* REQUIREMENT: Please set out each line below exactly as it stands, without the images.
*** SUPPLIED RECORDS Section Begins ***
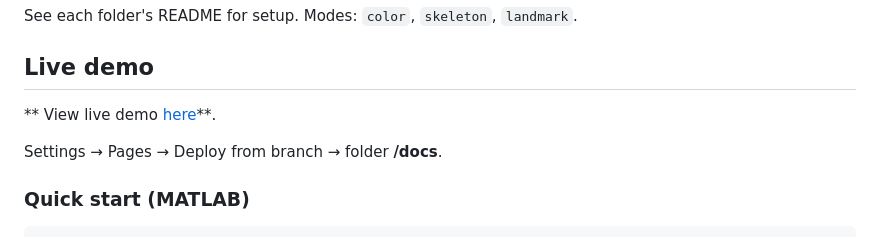
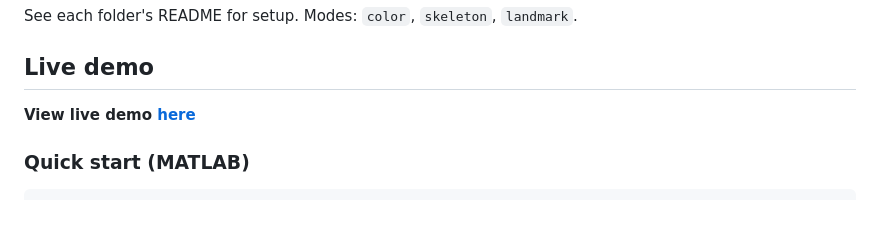
Before and after one commit to ashokpant/flag-of-nepal, a Markdown page: README.md, the part around the change. Rendered like a GitHub page; blank space fills up the shorter version.

```diff
--- a/README.md
+++ b/README.md
@@ -40,9 +40,8 @@ See each folder's README for setup. Modes: `color`, `skeleton`, `landmark`.
 
 ## Live demo
 
-** View live demo [here](https://ashokpant.github.io/flag-of-nepal/)**.
+**View live demo [here](https://ashokpant.github.io/flag-of-nepal/)**
 
-Settings → Pages → Deploy from branch → folder **/docs**.
 
 ### Quick start (MATLAB)
 
```
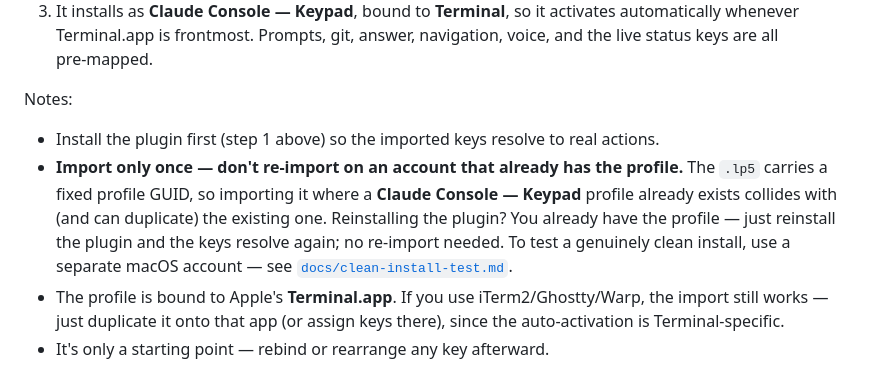
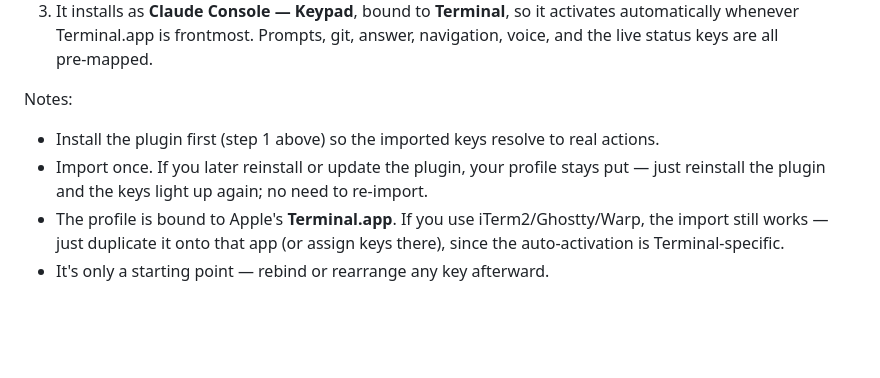
Before and after one commit to rshankras/claude-console, a Markdown page: README.md, the part around the change. GitHub-like rendering; blank space fills up the shorter version.

Commit message:
docs: trim the import note to the one thing users need
The GUID-collision detail only affects re-imports and clean-install testing (already covered in docs/clean-install-test.md); a first-time import is collision-free. Reduce the README's ready-made-layout note to the single user-relevant point: import once, and reinstalling/updating the plugin needs no re-import.

Co-Authored-By: Claude Opus 4.8 (1M context) <noreply@anthropic.com>

```diff
--- a/README.md
+++ b/README.md
@@ -50,7 +50,7 @@ Rather than mapping nine keys by hand, import the bundled profile to get the ful
 
 Notes:
 - Install the plugin first (step 1 above) so the imported keys resolve to real actions.
-- **Import only once — don't re‑import on an account that already has the profile.** The `.lp5` carries a fixed profile GUID, so importing it where a **Claude Console — Keypad** profile already exists collides with (and can duplicate) the existing one. Reinstalling the plugin? You already have the profile — just reinstall the plugin and the keys resolve again; no re‑import needed. To test a genuinely clean install, use a separate macOS account — see [`docs/clean-install-test.md`](docs/clean-install-test.md).
+- Import once. If you later reinstall or update the plugin, your profile stays put — just reinstall the plugin and the keys light up again; no need to re‑import.
 - The profile is bound to Apple's **Terminal.app**. If you use iTerm2/Ghostty/Warp, the import still works — just duplicate it onto that app (or assign keys there), since the auto‑activation is Terminal‑specific.
 - It's only a starting point — rebind or rearrange any key afterward.
 
```
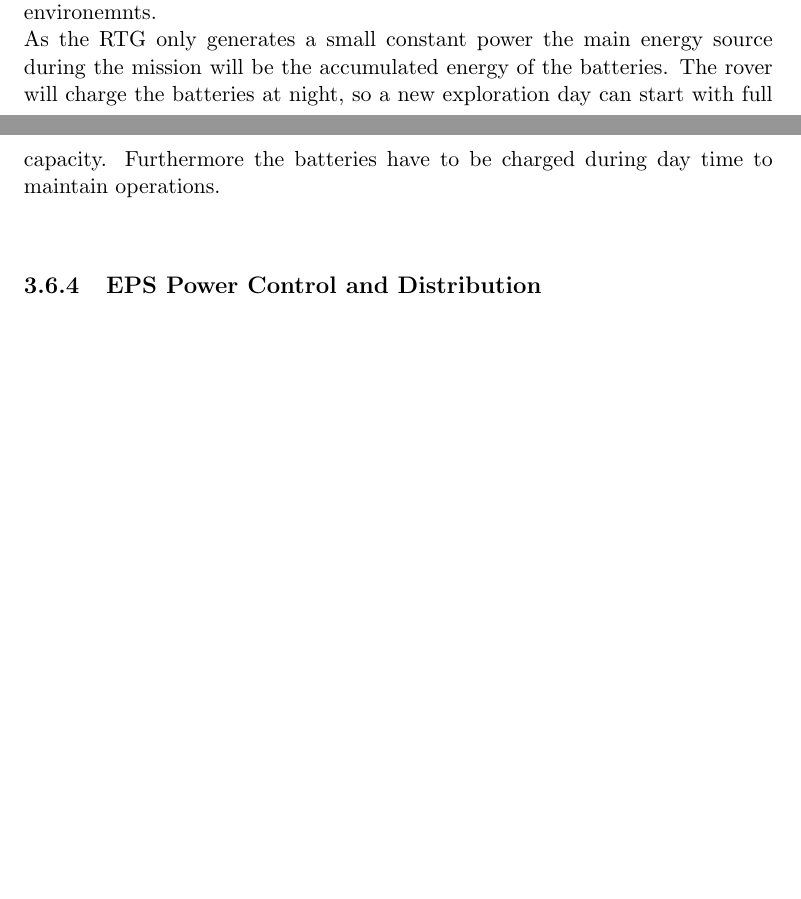
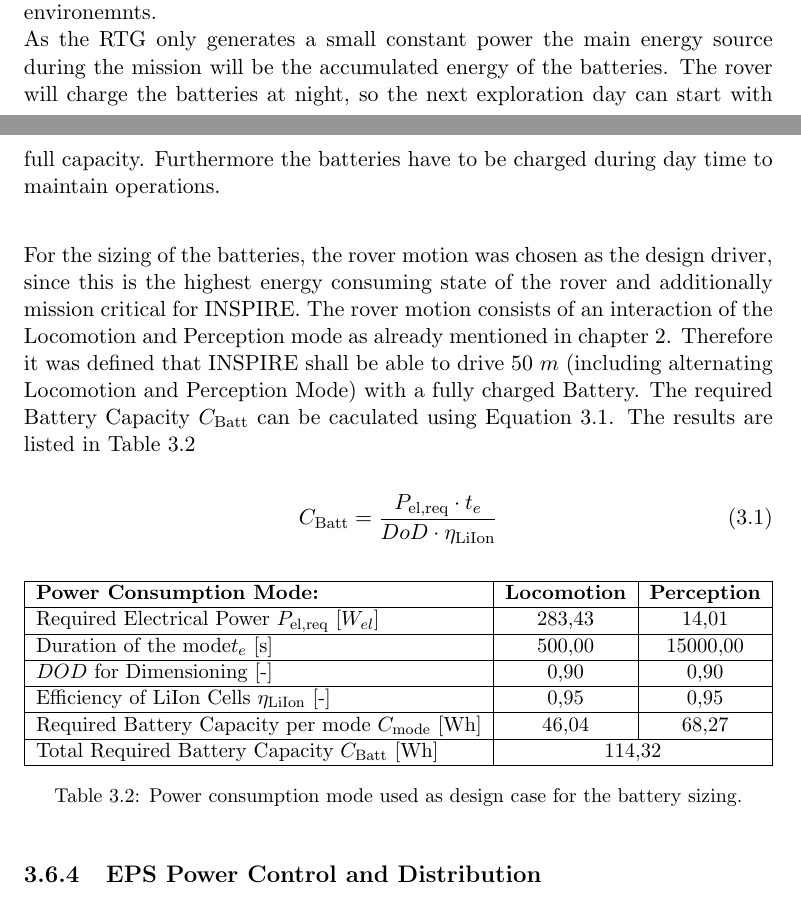
Before and after one commit to ChristianK97/Roversystemtechnik-SS21, a LaTeX thesis (Roversystemtechnik Documentation/00Documentation.tex, which reads Roversystemtechnik Documentation/04Subsystems.tex): two parts of pages 15 and 16 of 22, joined at a grey line, cut so that both start at the same text, the shorter picture padded with empty space. Compiled offline with pdfLaTeX.

Commit message:
Update 04Subsystems.tex

```diff
--- a/Roversystemtechnik Documentation/04Subsystems.tex
+++ b/Roversystemtechnik Documentation/04Subsystems.tex
@@ -77,8 +77,33 @@ Furthermore INSPIRE will also be equipped with some radiation hardend solar arra
 
 \subsection{Energy Storage}
 For the energy storage of INSPIRE many possible battery types were taken into consideration for a trade-off. As a conclusion of this trad-off the decision was made to utilize LiIon batteries as the secondary batteries of INSPIRE. This decision is primarly based on LiIon batteries high energy density, temperature range, robust performance and long operating and cycle life in extreme environemnts. \\
-As the RTG only generates a small constant power the main energy source during the mission will be the accumulated energy of the batteries. The rover will charge the batteries at night, so a new exploration day can start with full capacity. Furthermore the batteries have to be charged during day time to maintain operations.\\
+As the RTG only generates a small constant power the main energy source during the mission will be the accumulated energy of the batteries. The rover will charge the batteries at night, so the next exploration day can start with full capacity. Furthermore the batteries have to be charged during day time to maintain operations.\\
 
+For the sizing of the batteries, the rover motion was chosen as the design driver, since this is the highest energy consuming state of the rover and additionally mission critical for INSPIRE. The rover motion consists of an interaction of the Locomotion and Perception mode as already mentioned in \autoref{chap:Operation}. Therefore it was defined that INSPIRE shall be able to drive $ 50 \ m $ (including alternating Locomotion and Perception Mode) with a fully charged Battery. The required Battery Capacity $C_\text{Batt}$ can be caculated using \autoref{eq:batreq}. The results are listed in \autoref{tab:batsize}
+
+
+\begin{equation}
+C_\text{Batt} = \frac{P_\text{el,req} \cdot t_e }{DoD \cdot \eta_\text{LiIon}}
+\label{eq:batreq}
+\end{equation}
+
+\begin{table}[htb]
+\centering
+\resizebox{\textwidth}{!}{%
+\begin{tabular}{|l|c|c|}
+\hline
+\textbf{Power Consumption Mode:}                        & \textbf{Locomotion} & \textbf{Perception} \\ \hline
+Required Electrical Power $P_\text{el,req}$ [$W_{el}$]         & 283,43              & 14,01               \\ \hline
+Duration of the mode$ t_e$ [s]                          & 500,00              & 15000,00            \\ \hline
+$DOD$ for Dimensioning [-]                              & 0,90                & 0,90                \\ \hline
+Efficiency of LiIon Cells $\eta_\text{LiIon}$ [-]       & 0,95                & 0,95                \\ \hline
+Required Battery Capacity per mode $C_\text{mode}$ [Wh] & 46,04               & 68,27               \\ \hline
+Total Required Battery Capacity $C_\text{Batt}$ [Wh]    & \multicolumn{2}{c|}{114,32}               \\ \hline
+\end{tabular}%
+}
+\caption{Power consumption mode used as design case for the battery sizing.}
+\label{tab:batsize}
+\end{table}
 
 
 \subsection{EPS Power Control and Distribution}
```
*** SUPPLIED RECORDS Section Ends ***
* TASK SOLUTION:
Before and after one commit to ashokpant/flag-of-nepal, a Markdown page: README.md, the part around the change. Rendered like a GitHub page; blank space fills up the shorter version.

```diff
--- a/README.md
+++ b/README.md
@@ -40,9 +40,8 @@ See each folder's README for setup. Modes: `color`, `skeleton`, `landmark`.
 
 ## Live demo
 
-** View live demo [here](https://ashokpant.github.io/flag-of-nepal/)**.
+**View live demo [here](https://ashokpant.github.io/flag-of-nepal/)**
 
-Settings → Pages → Deploy from branch → folder **/docs**.
 
 ### Quick start (MATLAB)
 
```
Before and after one commit to rshankras/claude-console, a Markdown page: README.md, the part around the change. GitHub-like rendering; blank space fills up the shorter version.

Commit message:
docs: trim the import note to the one thing users need
The GUID-collision detail only affects re-imports and clean-install testing (already covered in docs/clean-install-test.md); a first-time import is collision-free. Reduce the README's ready-made-layout note to the single user-relevant point: import once, and reinstalling/updating the plugin needs no re-import.

Co-Authored-By: Claude Opus 4.8 (1M context) <noreply@anthropic.com>

```diff
--- a/README.md
+++ b/README.md
@@ -50,7 +50,7 @@ Rather than mapping nine keys by hand, import the bundled profile to get the ful
 
 Notes:
 - Install the plugin first (step 1 above) so the imported keys resolve to real actions.
-- **Import only once — don't re‑import on an account that already has the profile.** The `.lp5` carries a fixed profile GUID, so importing it where a **Claude Console — Keypad** profile already exists collides with (and can duplicate) the existing one. Reinstalling the plugin? You already have the profile — just reinstall the plugin and the keys resolve again; no re‑import needed. To test a genuinely clean install, use a separate macOS account — see [`docs/clean-install-test.md`](docs/clean-install-test.md).
+- Import once. If you later reinstall or update the plugin, your profile stays put — just reinstall the plugin and the keys light up again; no need to re‑import.
 - The profile is bound to Apple's **Terminal.app**. If you use iTerm2/Ghostty/Warp, the import still works — just duplicate it onto that app (or assign keys there), since the auto‑activation is Terminal‑specific.
 - It's only a starting point — rebind or rearrange any key afterward.
 
```
Before and after one commit to ChristianK97/Roversystemtechnik-SS21, a LaTeX thesis (Roversystemtechnik Documentation/00Documentation.tex, which reads Roversystemtechnik Documentation/04Subsystems.tex): two parts of pages 15 and 16 of 22, joined at a grey line, cut so that both start at the same text, the shorter picture padded with empty space. Compiled offline with pdfLaTeX.

Commit message:
Update 04Subsystems.tex

```diff
--- a/Roversystemtechnik Documentation/04Subsystems.tex
+++ b/Roversystemtechnik Documentation/04Subsystems.tex
@@ -77,8 +77,33 @@ Furthermore INSPIRE will also be equipped with some radiation hardend solar arra
 
 \subsection{Energy Storage}
 For the energy storage of INSPIRE many possible battery types were taken into consideration for a trade-off. As a conclusion of this trad-off the decision was made to utilize LiIon batteries as the secondary batteries of INSPIRE. This decision is primarly based on LiIon batteries high energy density, temperature range, robust performance and long operating and cycle life in extreme environemnts. \\
-As the RTG only generates a small constant power the main energy source during the mission will be the accumulated energy of the batteries. The rover will charge the batteries at night, so a new exploration day can start with full capacity. Furthermore the batteries have to be charged during day time to maintain operations.\\
+As the RTG only generates a small constant power the main energy source during the mission will be the accumulated energy of the batteries. The rover will charge the batteries at night, so the next exploration day can start with full capacity. Furthermore the batteries have to be charged during day time to maintain operations.\\
 
+For the sizing of the batteries, the rover motion was chosen as the design driver, since this is the highest energy consuming state of the rover and additionally mission critical for INSPIRE. The rover motion consists of an interaction of the Locomotion and Perception mode as already mentioned in \autoref{chap:Operation}. Therefore it was defined that INSPIRE shall be able to drive $ 50 \ m $ (including alternating Locomotion and Perception Mode) with a fully charged Battery. The required Battery Capacity $C_\text{Batt}$ can be caculated using \autoref{eq:batreq}. The results are listed in \autoref{tab:batsize}
+
+
+\begin{equation}
+C_\text{Batt} = \frac{P_\text{el,req} \cdot t_e }{DoD \cdot \eta_\text{LiIon}}
+\label{eq:batreq}
+\end{equation}
+
+\begin{table}[htb]
+\centering
+\resizebox{\textwidth}{!}{%
+\begin{tabular}{|l|c|c|}
+\hline
+\textbf{Power Consumption Mode:}                        & \textbf{Locomotion} & \textbf{Perception} \\ \hline
+Required Electrical Power $P_\text{el,req}$ [$W_{el}$]         & 283,43              & 14,01               \\ \hline
+Duration of the mode$ t_e$ [s]                          & 500,00              & 15000,00            \\ \hline
+$DOD$ for Dimensioning [-]                              & 0,90                & 0,90                \\ \hline
+Efficiency of LiIon Cells $\eta_\text{LiIon}$ [-]       & 0,95                & 0,95                \\ \hline
+Required Battery Capacity per mode $C_\text{mode}$ [Wh] & 46,04               & 68,27               \\ \hline
+Total Required Battery Capacity $C_\text{Batt}$ [Wh]    & \multicolumn{2}{c|}{114,32}               \\ \hline
+\end{tabular}%
+}
+\caption{Power consumption mode used as design case for the battery sizing.}
+\label{tab:batsize}
+\end{table}
 
 
 \subsection{EPS Power Control and Distribution}
```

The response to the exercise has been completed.